Mac OSX Snow Leopard

I bought Snow Leopard for my computer today. I don't consider myself an early adopter, but I had the day off from work, and the

Uncia uncia.Image via Wikipedia

upgrade is only 30 bucks. It had several hiccups on installation. A few times it gave me a message saying it couldn't read the disc and that I needed to clean it. I did this a few times. Then when it got to the restart stage of the install, Skype and Adobe updater launched and seemed to interrupt the rest of the installation. So I had to begin the installation all over again. But now I'm online on the new OS. I'm using Safari to write this blog. One of my many griefs with Safari and Blogger is the inability to paste anything into the "Compose" window. Pasting only worked in the "Edit HTML" window. It works now. But I really like Zemanta in Firefox which fetches links and pictures for me. I'll be staying on Firefox for awhile. In fact, I will finish this post in Firefox, but, Snow Leopard is here, and I'm using it.

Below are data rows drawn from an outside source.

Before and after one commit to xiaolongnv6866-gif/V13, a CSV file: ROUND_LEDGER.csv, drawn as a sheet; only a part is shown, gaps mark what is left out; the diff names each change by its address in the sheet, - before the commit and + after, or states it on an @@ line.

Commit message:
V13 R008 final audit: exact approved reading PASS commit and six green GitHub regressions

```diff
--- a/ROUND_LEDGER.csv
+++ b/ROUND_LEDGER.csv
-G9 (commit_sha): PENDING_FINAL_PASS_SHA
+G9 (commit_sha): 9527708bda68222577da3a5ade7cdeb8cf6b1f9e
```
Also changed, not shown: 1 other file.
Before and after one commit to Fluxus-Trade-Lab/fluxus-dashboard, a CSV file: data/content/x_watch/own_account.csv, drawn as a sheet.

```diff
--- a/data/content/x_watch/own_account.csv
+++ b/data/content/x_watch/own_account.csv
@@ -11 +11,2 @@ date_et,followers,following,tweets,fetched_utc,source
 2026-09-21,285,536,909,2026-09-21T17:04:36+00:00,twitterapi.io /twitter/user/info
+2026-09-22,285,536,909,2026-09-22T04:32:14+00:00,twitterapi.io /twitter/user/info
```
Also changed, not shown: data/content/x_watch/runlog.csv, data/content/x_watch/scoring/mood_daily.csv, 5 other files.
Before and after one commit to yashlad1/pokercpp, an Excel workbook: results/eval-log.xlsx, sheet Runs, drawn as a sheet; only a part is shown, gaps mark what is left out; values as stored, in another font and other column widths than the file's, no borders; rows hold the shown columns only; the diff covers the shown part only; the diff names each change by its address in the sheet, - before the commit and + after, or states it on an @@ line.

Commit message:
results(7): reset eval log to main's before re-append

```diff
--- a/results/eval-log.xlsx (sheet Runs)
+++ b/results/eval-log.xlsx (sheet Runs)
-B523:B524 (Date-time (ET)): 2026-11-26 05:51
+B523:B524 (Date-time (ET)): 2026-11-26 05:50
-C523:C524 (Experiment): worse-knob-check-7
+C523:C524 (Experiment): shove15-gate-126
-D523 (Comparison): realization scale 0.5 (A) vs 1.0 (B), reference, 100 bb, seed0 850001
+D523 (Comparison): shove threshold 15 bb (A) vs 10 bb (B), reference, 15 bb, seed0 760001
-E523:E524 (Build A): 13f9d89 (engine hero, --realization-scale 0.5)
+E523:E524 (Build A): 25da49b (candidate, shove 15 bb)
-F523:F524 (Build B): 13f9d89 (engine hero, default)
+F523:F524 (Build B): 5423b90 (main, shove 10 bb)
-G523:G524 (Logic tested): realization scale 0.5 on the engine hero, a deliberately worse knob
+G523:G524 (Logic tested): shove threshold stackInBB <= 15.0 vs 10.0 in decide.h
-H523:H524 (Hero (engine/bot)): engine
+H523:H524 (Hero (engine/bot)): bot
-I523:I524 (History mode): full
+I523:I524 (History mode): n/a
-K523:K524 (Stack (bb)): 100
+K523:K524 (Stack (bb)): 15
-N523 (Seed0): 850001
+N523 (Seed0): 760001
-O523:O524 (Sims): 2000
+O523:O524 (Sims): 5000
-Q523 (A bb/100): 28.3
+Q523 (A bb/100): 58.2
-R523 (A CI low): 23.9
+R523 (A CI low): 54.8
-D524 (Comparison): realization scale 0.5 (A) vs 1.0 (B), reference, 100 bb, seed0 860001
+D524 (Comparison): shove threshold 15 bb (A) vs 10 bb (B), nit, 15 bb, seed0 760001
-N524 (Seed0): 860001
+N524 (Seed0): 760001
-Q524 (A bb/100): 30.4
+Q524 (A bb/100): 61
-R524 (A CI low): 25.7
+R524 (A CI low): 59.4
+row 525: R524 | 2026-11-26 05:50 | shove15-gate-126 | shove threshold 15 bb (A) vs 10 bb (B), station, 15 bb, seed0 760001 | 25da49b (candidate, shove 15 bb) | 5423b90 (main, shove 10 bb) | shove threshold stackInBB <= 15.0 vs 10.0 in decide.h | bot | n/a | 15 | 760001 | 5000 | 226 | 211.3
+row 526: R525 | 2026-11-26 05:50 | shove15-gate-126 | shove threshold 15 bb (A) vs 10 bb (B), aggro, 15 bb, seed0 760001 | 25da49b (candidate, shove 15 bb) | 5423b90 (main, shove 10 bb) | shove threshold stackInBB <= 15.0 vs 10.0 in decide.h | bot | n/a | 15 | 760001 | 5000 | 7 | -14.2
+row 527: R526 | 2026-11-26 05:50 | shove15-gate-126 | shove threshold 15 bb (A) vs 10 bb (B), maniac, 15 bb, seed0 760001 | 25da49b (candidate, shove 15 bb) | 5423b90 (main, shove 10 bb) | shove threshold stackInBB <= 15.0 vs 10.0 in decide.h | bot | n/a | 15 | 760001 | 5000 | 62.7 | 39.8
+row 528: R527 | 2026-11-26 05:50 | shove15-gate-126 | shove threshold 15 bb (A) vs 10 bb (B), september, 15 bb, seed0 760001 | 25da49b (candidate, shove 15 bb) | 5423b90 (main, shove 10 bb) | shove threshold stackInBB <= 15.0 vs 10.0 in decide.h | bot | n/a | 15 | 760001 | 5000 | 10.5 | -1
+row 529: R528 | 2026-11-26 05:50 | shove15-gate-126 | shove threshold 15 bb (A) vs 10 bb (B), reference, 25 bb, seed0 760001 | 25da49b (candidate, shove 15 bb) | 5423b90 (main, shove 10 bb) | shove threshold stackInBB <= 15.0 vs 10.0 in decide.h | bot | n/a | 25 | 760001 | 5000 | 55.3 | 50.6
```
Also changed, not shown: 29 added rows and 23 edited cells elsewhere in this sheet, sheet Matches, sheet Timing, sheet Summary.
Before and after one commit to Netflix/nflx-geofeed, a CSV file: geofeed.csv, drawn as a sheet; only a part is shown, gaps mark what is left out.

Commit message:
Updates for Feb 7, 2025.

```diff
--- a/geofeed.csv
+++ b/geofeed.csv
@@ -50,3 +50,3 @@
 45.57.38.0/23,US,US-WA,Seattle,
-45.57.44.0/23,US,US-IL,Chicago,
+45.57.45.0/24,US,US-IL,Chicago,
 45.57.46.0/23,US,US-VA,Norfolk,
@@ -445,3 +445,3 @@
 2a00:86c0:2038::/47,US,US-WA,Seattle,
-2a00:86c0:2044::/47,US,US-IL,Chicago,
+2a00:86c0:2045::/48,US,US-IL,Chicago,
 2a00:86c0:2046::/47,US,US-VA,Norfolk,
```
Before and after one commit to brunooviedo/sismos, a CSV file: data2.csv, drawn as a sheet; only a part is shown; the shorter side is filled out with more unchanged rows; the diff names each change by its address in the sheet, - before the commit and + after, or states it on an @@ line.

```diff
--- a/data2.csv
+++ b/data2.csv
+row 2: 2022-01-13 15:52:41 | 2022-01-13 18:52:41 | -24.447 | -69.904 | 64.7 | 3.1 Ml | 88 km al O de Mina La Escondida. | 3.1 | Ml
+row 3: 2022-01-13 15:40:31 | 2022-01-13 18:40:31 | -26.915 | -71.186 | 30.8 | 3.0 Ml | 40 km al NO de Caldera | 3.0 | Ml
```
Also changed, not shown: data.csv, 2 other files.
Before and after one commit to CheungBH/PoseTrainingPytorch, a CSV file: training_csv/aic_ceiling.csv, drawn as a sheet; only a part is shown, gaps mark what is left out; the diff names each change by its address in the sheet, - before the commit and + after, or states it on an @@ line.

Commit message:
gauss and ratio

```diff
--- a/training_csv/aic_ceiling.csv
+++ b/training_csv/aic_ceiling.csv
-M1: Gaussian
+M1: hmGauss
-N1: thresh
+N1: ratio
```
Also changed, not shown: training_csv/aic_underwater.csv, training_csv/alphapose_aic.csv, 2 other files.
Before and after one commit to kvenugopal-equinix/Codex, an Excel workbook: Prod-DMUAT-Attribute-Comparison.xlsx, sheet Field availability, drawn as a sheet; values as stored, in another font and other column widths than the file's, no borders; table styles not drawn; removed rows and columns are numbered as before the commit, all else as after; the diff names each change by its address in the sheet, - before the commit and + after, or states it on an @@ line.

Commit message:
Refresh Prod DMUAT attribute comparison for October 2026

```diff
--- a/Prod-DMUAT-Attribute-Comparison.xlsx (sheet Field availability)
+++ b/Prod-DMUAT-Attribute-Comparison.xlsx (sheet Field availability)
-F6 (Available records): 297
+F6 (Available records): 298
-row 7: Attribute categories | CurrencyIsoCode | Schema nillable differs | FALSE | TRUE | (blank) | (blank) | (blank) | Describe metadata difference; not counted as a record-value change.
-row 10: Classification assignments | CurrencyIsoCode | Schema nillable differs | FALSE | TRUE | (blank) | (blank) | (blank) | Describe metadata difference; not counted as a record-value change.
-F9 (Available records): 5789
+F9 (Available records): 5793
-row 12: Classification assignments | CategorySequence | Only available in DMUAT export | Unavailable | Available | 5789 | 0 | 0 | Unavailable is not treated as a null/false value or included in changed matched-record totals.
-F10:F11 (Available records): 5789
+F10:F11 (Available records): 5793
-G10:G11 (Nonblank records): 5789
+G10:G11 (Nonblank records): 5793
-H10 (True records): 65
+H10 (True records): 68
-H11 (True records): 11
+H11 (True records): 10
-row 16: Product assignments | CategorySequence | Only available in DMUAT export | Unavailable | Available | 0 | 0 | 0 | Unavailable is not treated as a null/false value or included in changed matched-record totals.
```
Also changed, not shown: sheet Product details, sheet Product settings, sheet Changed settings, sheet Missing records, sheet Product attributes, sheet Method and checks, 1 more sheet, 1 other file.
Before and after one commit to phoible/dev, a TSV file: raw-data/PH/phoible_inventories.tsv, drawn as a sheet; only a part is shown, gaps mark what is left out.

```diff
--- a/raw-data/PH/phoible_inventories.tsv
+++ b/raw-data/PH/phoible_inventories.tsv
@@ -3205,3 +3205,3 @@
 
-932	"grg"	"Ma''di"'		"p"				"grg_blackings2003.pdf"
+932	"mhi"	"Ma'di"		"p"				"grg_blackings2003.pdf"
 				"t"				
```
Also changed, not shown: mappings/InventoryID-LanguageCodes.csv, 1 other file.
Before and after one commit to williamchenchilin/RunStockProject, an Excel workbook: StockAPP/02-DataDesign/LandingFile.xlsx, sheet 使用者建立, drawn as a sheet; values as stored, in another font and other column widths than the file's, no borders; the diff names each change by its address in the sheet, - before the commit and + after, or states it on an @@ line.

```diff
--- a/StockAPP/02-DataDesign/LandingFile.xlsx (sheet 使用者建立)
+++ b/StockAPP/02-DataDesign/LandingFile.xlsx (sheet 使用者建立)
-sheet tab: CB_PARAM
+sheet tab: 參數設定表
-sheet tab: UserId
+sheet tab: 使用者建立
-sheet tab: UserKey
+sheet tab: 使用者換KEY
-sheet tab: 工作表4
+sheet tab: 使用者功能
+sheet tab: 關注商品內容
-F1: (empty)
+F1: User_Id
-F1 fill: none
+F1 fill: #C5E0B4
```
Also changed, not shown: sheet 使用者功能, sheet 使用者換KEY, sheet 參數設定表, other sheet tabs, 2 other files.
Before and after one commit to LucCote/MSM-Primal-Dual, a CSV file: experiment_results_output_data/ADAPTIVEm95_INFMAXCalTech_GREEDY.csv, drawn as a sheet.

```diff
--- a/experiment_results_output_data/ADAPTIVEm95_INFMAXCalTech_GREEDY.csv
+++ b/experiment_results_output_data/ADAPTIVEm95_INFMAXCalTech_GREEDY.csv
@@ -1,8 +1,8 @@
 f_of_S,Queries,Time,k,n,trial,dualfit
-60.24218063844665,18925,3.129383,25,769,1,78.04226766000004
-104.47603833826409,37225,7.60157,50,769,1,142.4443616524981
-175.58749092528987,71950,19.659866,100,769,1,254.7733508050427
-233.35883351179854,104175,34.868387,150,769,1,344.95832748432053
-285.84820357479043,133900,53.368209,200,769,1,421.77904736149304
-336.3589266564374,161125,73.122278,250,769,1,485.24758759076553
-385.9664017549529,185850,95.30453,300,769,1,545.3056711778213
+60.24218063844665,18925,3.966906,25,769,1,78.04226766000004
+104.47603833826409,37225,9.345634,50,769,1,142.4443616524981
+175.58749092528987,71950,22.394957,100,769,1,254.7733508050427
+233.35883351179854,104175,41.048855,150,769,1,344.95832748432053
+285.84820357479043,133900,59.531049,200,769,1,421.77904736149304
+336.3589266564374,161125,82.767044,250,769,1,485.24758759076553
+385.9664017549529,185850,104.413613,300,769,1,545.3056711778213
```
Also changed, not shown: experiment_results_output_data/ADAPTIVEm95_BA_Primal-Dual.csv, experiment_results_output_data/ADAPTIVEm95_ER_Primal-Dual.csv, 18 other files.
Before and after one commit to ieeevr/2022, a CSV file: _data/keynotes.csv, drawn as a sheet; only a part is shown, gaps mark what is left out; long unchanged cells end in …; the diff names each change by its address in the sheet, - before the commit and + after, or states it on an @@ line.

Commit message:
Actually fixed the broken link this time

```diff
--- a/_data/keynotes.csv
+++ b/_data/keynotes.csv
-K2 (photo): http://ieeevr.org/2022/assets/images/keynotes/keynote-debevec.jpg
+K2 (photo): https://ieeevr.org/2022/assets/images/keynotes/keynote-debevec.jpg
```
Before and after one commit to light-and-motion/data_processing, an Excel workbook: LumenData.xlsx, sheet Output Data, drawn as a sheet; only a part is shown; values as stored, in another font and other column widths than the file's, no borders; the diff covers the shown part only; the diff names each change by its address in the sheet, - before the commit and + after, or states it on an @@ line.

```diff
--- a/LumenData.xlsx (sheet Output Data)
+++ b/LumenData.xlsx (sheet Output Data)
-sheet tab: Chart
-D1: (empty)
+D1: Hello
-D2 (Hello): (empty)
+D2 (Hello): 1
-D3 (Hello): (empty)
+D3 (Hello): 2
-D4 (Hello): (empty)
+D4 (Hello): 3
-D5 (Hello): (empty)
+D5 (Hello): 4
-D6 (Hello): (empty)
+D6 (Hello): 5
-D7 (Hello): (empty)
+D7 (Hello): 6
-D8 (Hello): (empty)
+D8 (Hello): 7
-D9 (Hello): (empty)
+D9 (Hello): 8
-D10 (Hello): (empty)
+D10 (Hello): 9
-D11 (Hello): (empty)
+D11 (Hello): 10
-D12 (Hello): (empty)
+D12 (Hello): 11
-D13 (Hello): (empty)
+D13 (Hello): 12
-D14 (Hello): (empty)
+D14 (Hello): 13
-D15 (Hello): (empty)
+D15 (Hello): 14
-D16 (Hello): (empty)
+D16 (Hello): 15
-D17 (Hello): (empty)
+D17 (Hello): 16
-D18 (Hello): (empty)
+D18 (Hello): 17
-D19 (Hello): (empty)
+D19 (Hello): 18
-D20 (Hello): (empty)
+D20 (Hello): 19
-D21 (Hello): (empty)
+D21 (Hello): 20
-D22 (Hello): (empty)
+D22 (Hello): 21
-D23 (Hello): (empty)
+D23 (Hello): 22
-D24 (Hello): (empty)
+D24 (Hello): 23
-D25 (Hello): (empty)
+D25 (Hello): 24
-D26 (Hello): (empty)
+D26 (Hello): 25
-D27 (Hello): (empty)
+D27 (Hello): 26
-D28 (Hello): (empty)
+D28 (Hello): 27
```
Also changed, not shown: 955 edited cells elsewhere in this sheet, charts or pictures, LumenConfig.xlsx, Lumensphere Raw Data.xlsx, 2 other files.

Is it "snappier?" I don't know. But I can say "it just works."

Friday, August 21, 2009

Rescued from the pound

Photo of a dog behind a chain-link fence at th...Image via Wikipedia

My dog is a rescue dog. We've had her for several years now. She will still run away if given the opportunity. She will still bark at me when I come home like I'm an invader. She will still steal food off the counter. She will still jump on the furniture. But she also identifies with us as her pack. She is still thrilled when we come home. She usually remembers her rules. In exchange, she's well fed, treated for disease, petted, walked, spoken too, cared for and loved.

I have a master too. He rescued me.

Some people get worked up about God forcing His love on us. They call it "divine rape" and object to the insult to their free will. But I view God as our rescuer. It's not divine rape. It's divine rescue. We all are in the dog pound, doomed for execution unless we are adopted. The floors of our cages are covered with excrement and urine and flies. It's very noisy in there. When he picks us, he brings us to his kingdom. And we learn the rules of the house. And we learn to love and respect our master. Where is free will? The cages were never locked, but we still needed him to open them.

Jesus says about himself in Luke 4:18-19 "The Spirit of the Lord is upon me, because he has anointed me to proclaim good news to the poor. He has sent me to proclaim liberty to the captives and recovering of sight to the blind, to set at liberty those who are oppressed, to proclaim the year of the Lord's favor."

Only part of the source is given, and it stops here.